To show some possibilities of what you can do to get started, I show some examples of using Data Studio and the DB2 CLP on my workstation connected to these databases. To get some tables, I brought up Data Studio an exported the DDL for objects from one of the schemas on my local machine by right clicking the schema name and choosing Generate DDL as shown figure 8. I unchecked the box to generate fully qualified names because I need to use my own schema name when creating the objects. I also got rid of syntax like “Compress NO” and “CREATE INDEX” that can not be used on column organized tables.
Figure 8. Generate DDL in Data Studio
In the Data Studio example above, I exported this DDL to a file in the C:\Backup directory called gosales.ddl. To illustrate how to use the CLP, I connected to the BLUDB database I cataloged using the commands in figure 7 and then and ran the DDL file as shown in figure 9. As you can see I used the dcomphe user id to connect.
Figure 9. CLP Connection to BLUDB
I had to try running the script a few times to get the syntax just right, but I eventually got it to run. You can see some of the tables that I created in my schema in the Data Studio example in Figure 10.
Figure 10. DCOMPHE tables created from ddl file.
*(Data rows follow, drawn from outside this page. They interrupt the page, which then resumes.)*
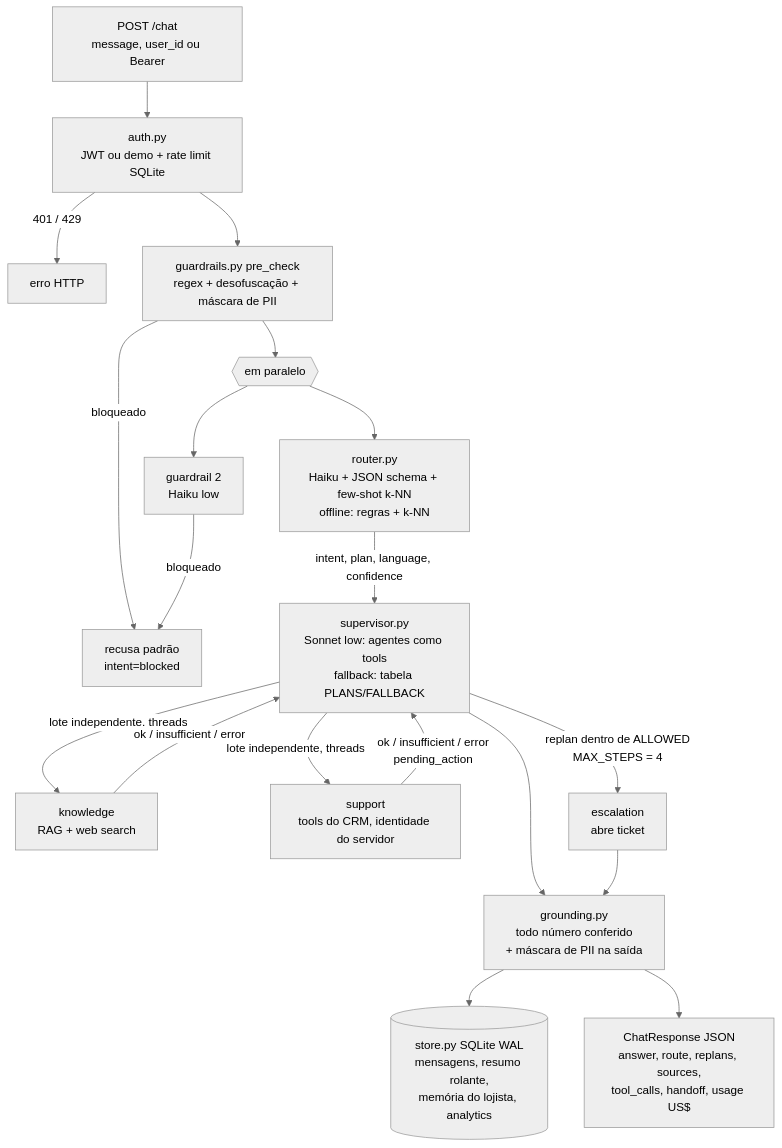
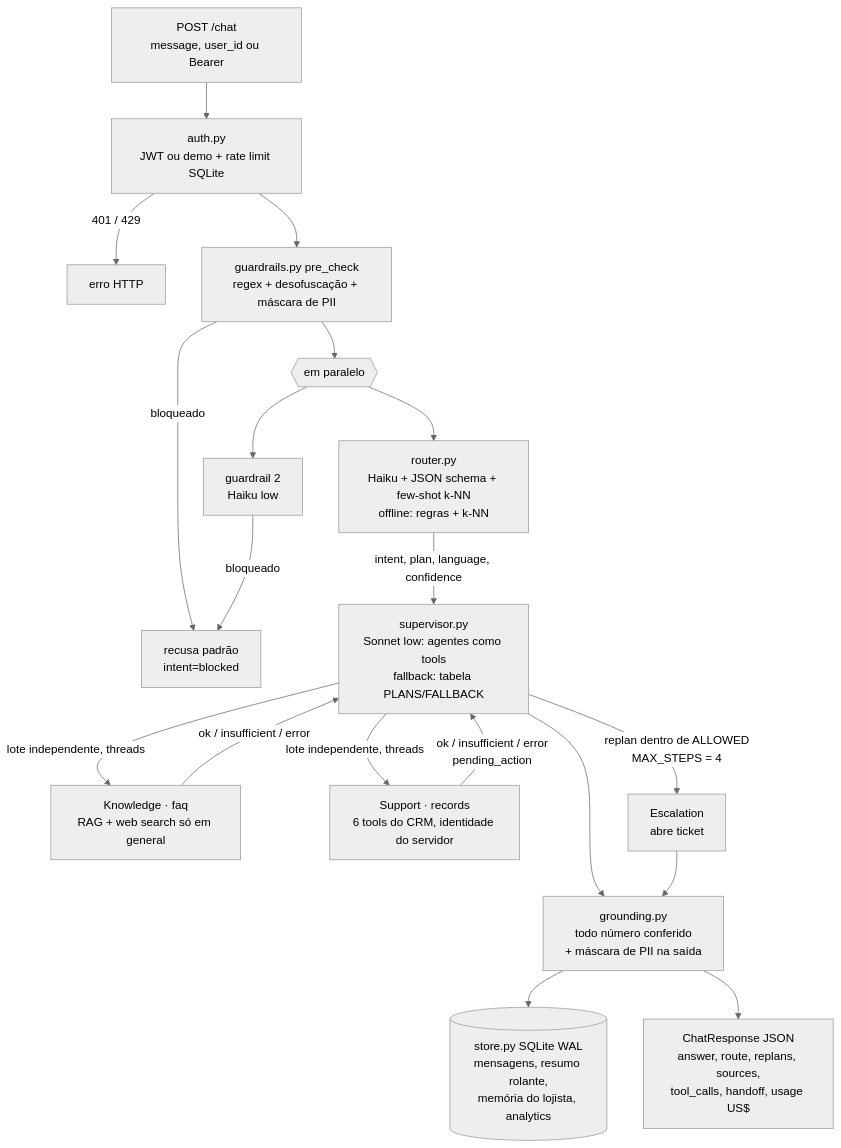
The first of 3 diagrams in docs/ARCHITECTURE.md (maathmartins-ux/getnet-support-agents), drawn with Mermaid (neutral theme) before and after one commit. The commit also changed other lines of this file and 1 other file, not shown here.

Commit message:
fork d: README e ARCHITECTURE alinhados à SPEC (agentes faq/records, taxonomia, 6 tools)

````diff
--- a/docs/ARCHITECTURE.md
+++ b/docs/ARCHITECTURE.md
@@ -8,21 +8,21 @@
 ```mermaid
 flowchart TD
   IN[POST /chat<br/>message, user_id ou Bearer] --> AUTH[auth.py<br/>JWT ou demo + rate limit SQLite]
   AUTH -->|401 / 429| OUT_ERR[erro HTTP]
   AUTH --> G1[guardrails.py pre_check<br/>regex + desofuscação + máscara de PII]
   G1 -->|bloqueado| REF[recusa padrão<br/>intent=blocked]
   G1 --> PAR{{em paralelo}}
   PAR --> G2[guardrail 2<br/>Haiku low]
   PAR --> RT[router.py<br/>Haiku + JSON schema + few-shot k-NN<br/>offline: regras + k-NN]
   G2 -->|bloqueado| REF
   RT -->|intent, plan, language, confidence| SUP[supervisor.py<br/>Sonnet low: agentes como tools<br/>fallback: tabela PLANS/FALLBACK]
-  SUP -->|lote independente, threads| K[knowledge<br/>RAG + web search]
-  SUP -->|lote independente, threads| S[support<br/>tools do CRM, identidade do servidor]
+  SUP -->|lote independente, threads| K[Knowledge · faq<br/>RAG + web search só em general]
+  SUP -->|lote independente, threads| S[Support · records<br/>6 tools do CRM, identidade do servidor]
   K -->|ok / insufficient / error| SUP
   S -->|ok / insufficient / error<br/>pending_action| SUP
-  SUP -->|replan dentro de ALLOWED<br/>MAX_STEPS = 4| E[escalation<br/>abre ticket]
+  SUP -->|replan dentro de ALLOWED<br/>MAX_STEPS = 4| E[Escalation<br/>abre ticket]
   SUP --> OUTG[grounding.py<br/>todo número conferido<br/>+ máscara de PII na saída]
   E --> OUTG
   OUTG --> ST[(store.py SQLite WAL<br/>mensagens, resumo rolante,<br/>memória do lojista, analytics)]
   OUTG --> RESP[ChatResponse JSON<br/>answer, route, replans, sources,<br/>tool_calls, handoff, usage US$]
 ```
````
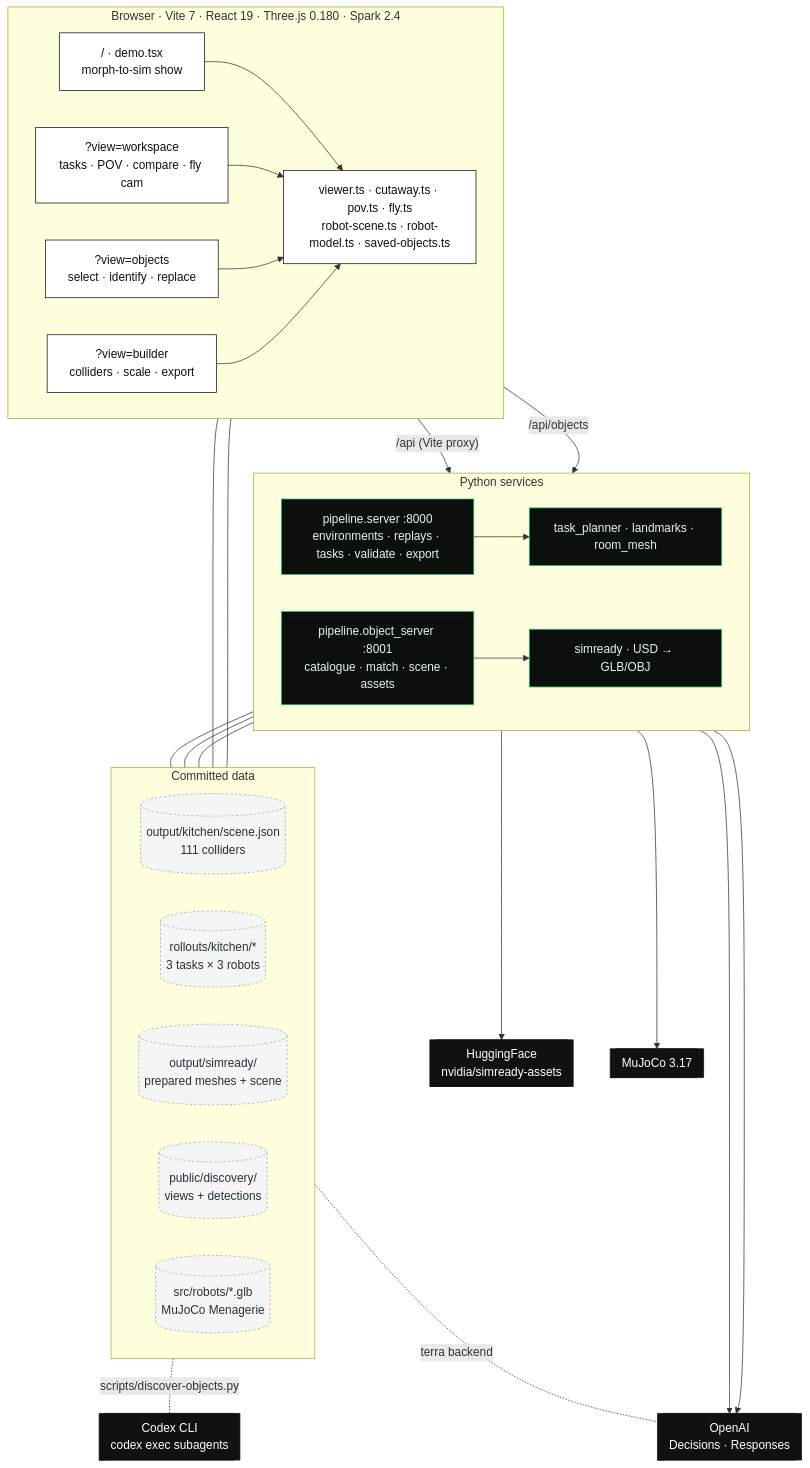
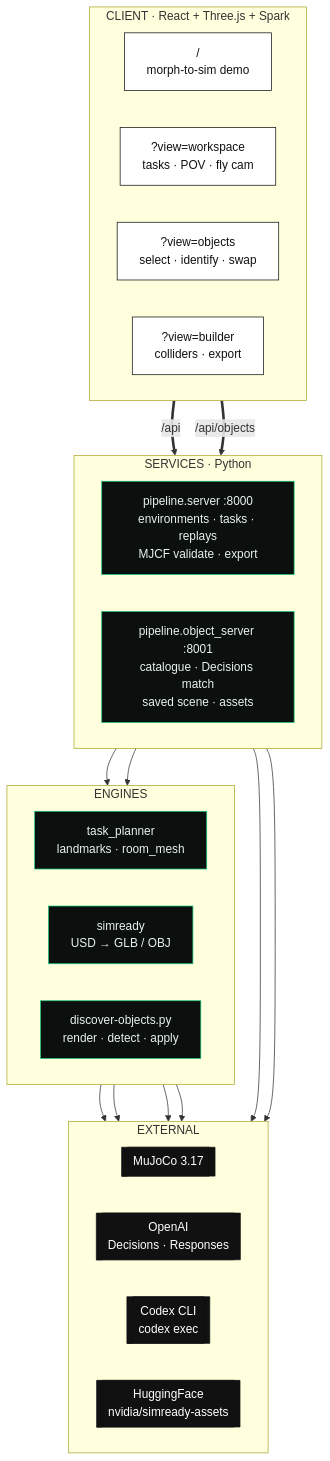
One commit to bede-lau/Morpheus changed the third of 5 diagrams in README.md. Above: the diagram before and after it, drawn with Mermaid. The commit also changed other lines of this file, not shown here.

Commit message:
README: banner, demo gallery, Mermaid architecture, pipeline, discovery and planning diagrams
Move UI_HANDOFF into docs/.

````diff
--- a/README.md
+++ b/README.md
@@ -147,54 +145,46 @@
 ```mermaid
 flowchart TB
     classDef fe fill:#ffffff,stroke:#111,color:#111
     classDef be fill:#0b0f0e,stroke:#19c37d,color:#e8f3ec
     classDef data fill:#f4f6f5,stroke:#9aa5a2,color:#253236,stroke-dasharray:3 3
     classDef ext fill:#111,stroke:#111,color:#fff
 
-    subgraph Browser["Browser · Vite 7 · React 19 · Three.js 0.180 · Spark 2.4"]
+    subgraph L1["CLIENT · React + Three.js + Spark"]
       direction LR
-      DEMO["/ · demo.tsx<br/>morph-to-sim show"]:::fe
-      WS["?view=workspace<br/>tasks · POV · compare · fly cam"]:::fe
-      OBJ["?view=objects<br/>select · identify · replace"]:::fe
-      BLD["?view=builder<br/>colliders · scale · export"]:::fe
-      CORE["viewer.ts · cutaway.ts · pov.ts · fly.ts<br/>robot-scene.ts · robot-model.ts · saved-objects.ts"]:::fe
-      DEMO & WS & OBJ & BLD --> CORE
+      DEMO["/<br/>morph-to-sim demo"]:::fe
+      WS["?view=workspace<br/>tasks · POV · fly cam"]:::fe
+      OBJ["?view=objects<br/>select · identify · swap"]:::fe
+      BLD["?view=builder<br/>colliders · export"]:::fe
     end
 
-    subgraph Py["Python services"]
+    subgraph L2["SERVICES · Python"]
       direction LR
-      SRV["pipeline.server :8000<br/>environments · replays · tasks · validate · export"]:::be
-      OS["pipeline.object_server :8001<br/>catalogue · match · scene · assets"]:::be
-      PLAN["task_planner · landmarks · room_mesh"]:::be
-      SIM["simready · USD → GLB/OBJ"]:::be
-      SRV --> PLAN
-      OS --> SIM
+      SRV["pipeline.server :8000<br/>environments · tasks · replays<br/>MJCF validate · export"]:::be
+      OS["pipeline.object_server :8001<br/>catalogue · Decisions match<br/>saved scene · assets"]:::be
     end
 
-    subgraph Data["Committed data"]
+    subgraph L3["ENGINES"]
       direction LR
-      SCN[("output/kitchen/scene.json<br/>111 colliders")]:::data
-      ROLL[("rollouts/kitchen/*<br/>3 tasks × 3 robots")]:::data
-      SR[("output/simready/<br/>prepared meshes + scene")]:::data
-      DISC[("public/discovery/<br/>views + detections")]:::data
-      RB[("src/robots/*.glb<br/>MuJoCo Menagerie")]:::data
+      PLAN["task_planner<br/>landmarks · room_mesh"]:::be
+      SIM["simready<br/>USD → GLB / OBJ"]:::be
+      DISC["discover-objects.py<br/>render · detect · apply"]:::be
     end
 
-    HF[["HuggingFace<br/>nvidia/simready-assets"]]:::ext
-    OAI[["OpenAI<br/>Decisions · Responses"]]:::ext
-    CDX[["Codex CLI<br/>codex exec subagents"]]:::ext
-    MJ[["MuJoCo 3.17"]]:::ext
+    subgraph L4["EXTERNAL"]
+      direction LR
+      MJ[["MuJoCo 3.17"]]:::ext
+      OAI[["OpenAI<br/>Decisions · Responses"]]:::ext
+      CDX[["Codex CLI<br/>codex exec"]]:::ext
+      HF[["HuggingFace<br/>nvidia/simready-assets"]]:::ext
+    end
 
-    Browser -- "/api (Vite proxy)" --> SRV
-    Browser -- "/api/objects" --> OS
-    SRV --- SCN & ROLL
-    OS --- SR
-    CORE --- RB
-    DEMO --- DISC
-    SIM --> HF
+    L1 == "/api" ==> SRV
+    L1 == "/api/objects" ==> OS
+    SRV --> PLAN
+    SRV --> MJ
+    OS --> SIM --> HF
     OS --> OAI
     PLAN --> OAI
-    SRV --> MJ
-    DISC -. "scripts/discover-objects.py" .- CDX
-    DISC -. "terra backend" .- OAI
+    DISC --> OAI
+    DISC --> CDX
 ```
````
Once you are connected using Data Studio, the CLP or your favorite client you can load, insert or import any data that you wish. I will not bore you with any other connection examples in this article, but you can connect the same way and just execute your favorite client commands or upload your own file to the site and load it from there. Remember there is only a limited amount of time that this site will remain active and free, so please try it soon. If you find something interesting when trying this site, please let us all know on my Facebook Page or my db2Dean and Friends Community and help the extended community.